If you start with y=Aexp^{(ikx)}+Bexp^{(-ikx)}, you can expand the exponential forms in terms of sins and cosines and then rearrange to get y(x)=C cos(kx)+D sin(kx), with C = i*(A-B) and D = (A+B). You can then go through and solve for C in the usual way and find that it equals ± SQRT(2/L). Most texts kind of gloss over what happens to A and B because they don't have any physical meaning by themselves. But if you're determined, you can instead AVOID the simplification of using C/D and use the more complicated expressions to solve for A and B, but the end results will be the same, because the normalization coefficient isn't A or B alone, but a linear combination of them. If you try it, you'll see that A and B are both themselves imaginary, which will give you real numbers for C and D - and, thus, the wavefunction itself.

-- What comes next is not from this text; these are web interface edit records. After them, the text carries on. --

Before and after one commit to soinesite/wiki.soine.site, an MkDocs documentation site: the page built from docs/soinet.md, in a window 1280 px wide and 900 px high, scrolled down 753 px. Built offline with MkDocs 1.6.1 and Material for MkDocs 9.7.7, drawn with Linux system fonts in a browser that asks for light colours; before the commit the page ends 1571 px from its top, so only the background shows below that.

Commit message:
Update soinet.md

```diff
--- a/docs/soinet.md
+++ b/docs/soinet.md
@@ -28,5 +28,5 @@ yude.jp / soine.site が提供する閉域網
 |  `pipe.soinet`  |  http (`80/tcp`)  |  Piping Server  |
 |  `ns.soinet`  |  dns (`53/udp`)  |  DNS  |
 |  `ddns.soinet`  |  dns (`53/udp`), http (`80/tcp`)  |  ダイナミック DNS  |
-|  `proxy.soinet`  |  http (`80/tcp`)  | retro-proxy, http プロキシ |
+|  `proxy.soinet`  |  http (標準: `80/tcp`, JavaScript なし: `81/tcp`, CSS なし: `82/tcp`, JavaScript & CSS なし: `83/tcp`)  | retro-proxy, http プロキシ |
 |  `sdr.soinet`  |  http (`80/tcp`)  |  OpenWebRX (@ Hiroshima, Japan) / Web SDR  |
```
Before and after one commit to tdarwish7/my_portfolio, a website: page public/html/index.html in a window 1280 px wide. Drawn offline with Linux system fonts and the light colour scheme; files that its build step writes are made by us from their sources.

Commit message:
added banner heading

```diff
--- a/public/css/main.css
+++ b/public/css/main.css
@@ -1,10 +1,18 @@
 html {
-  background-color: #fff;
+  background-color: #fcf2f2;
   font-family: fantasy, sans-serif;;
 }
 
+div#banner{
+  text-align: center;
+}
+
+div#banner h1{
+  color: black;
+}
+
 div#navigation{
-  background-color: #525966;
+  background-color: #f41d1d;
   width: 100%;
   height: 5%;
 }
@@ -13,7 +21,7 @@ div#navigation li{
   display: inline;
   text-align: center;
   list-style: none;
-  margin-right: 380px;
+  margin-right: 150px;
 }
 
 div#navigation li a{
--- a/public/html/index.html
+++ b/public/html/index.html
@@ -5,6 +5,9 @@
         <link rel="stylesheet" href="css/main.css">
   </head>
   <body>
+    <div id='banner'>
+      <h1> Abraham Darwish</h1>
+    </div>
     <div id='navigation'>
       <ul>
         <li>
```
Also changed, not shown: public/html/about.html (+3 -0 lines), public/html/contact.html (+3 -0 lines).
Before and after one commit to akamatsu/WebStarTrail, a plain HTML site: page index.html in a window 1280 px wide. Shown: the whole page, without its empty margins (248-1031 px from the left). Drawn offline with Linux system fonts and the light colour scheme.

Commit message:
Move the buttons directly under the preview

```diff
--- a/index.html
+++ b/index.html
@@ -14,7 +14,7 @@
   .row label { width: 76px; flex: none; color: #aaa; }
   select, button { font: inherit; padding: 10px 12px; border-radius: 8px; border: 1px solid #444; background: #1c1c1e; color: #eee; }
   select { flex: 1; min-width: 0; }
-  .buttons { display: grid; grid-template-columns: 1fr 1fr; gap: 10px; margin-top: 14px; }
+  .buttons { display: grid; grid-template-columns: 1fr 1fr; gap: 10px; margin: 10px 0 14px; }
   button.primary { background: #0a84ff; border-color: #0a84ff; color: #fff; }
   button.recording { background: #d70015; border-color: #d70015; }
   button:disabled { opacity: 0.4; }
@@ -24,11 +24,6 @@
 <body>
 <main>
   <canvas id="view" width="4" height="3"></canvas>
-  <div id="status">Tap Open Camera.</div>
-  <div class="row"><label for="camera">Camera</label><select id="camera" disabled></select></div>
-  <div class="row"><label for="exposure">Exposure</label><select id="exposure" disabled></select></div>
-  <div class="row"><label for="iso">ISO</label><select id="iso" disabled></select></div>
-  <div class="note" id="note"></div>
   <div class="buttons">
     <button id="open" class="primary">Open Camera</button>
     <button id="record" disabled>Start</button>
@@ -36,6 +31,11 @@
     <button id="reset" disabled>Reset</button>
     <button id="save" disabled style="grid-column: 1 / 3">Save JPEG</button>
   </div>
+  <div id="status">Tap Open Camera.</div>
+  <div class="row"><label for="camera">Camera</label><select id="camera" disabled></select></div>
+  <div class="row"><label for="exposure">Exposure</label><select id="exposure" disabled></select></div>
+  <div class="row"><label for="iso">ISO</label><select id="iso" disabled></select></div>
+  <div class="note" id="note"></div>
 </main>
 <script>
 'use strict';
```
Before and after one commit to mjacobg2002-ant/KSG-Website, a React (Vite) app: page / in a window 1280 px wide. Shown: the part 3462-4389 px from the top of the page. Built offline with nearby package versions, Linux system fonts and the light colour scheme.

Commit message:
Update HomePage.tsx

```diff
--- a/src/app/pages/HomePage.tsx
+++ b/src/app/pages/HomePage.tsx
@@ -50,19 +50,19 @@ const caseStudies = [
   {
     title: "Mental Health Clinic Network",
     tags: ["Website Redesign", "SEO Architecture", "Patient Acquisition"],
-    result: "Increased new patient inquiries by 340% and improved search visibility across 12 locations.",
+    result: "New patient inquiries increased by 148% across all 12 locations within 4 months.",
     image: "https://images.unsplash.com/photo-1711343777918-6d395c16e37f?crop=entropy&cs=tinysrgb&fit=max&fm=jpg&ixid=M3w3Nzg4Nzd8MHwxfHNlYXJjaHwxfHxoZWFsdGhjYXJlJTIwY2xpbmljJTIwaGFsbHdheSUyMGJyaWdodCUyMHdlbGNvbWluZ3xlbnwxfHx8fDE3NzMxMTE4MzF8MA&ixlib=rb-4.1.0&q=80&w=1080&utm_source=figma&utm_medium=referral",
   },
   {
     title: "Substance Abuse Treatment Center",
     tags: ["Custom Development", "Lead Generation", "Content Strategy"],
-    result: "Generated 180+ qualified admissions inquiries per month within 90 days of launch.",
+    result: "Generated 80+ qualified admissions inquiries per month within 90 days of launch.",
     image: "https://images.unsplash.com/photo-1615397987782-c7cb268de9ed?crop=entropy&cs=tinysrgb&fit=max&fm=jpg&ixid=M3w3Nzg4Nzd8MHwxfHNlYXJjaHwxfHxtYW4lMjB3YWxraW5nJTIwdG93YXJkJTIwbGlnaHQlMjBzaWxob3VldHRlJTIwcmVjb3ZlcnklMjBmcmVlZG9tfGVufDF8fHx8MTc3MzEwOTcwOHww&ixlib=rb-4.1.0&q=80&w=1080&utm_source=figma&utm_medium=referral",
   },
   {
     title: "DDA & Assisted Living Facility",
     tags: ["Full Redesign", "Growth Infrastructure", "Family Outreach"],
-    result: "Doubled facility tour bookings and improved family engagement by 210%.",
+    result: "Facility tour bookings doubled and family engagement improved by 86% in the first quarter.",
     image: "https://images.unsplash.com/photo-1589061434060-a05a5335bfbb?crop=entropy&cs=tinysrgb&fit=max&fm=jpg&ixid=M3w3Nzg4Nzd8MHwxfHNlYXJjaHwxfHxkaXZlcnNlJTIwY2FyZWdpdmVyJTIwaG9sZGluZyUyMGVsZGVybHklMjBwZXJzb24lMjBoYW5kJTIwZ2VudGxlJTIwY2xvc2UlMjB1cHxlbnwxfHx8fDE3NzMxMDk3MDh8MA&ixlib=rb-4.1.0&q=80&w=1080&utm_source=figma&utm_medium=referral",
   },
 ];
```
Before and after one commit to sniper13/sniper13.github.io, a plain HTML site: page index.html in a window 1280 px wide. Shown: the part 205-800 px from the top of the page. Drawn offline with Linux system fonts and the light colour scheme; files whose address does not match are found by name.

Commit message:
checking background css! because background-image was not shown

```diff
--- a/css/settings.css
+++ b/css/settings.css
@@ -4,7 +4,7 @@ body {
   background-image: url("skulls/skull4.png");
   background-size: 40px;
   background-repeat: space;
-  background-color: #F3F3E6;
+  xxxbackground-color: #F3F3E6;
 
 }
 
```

You haven't written out your entire derivation so I can't pinpoint what you're doing wrong.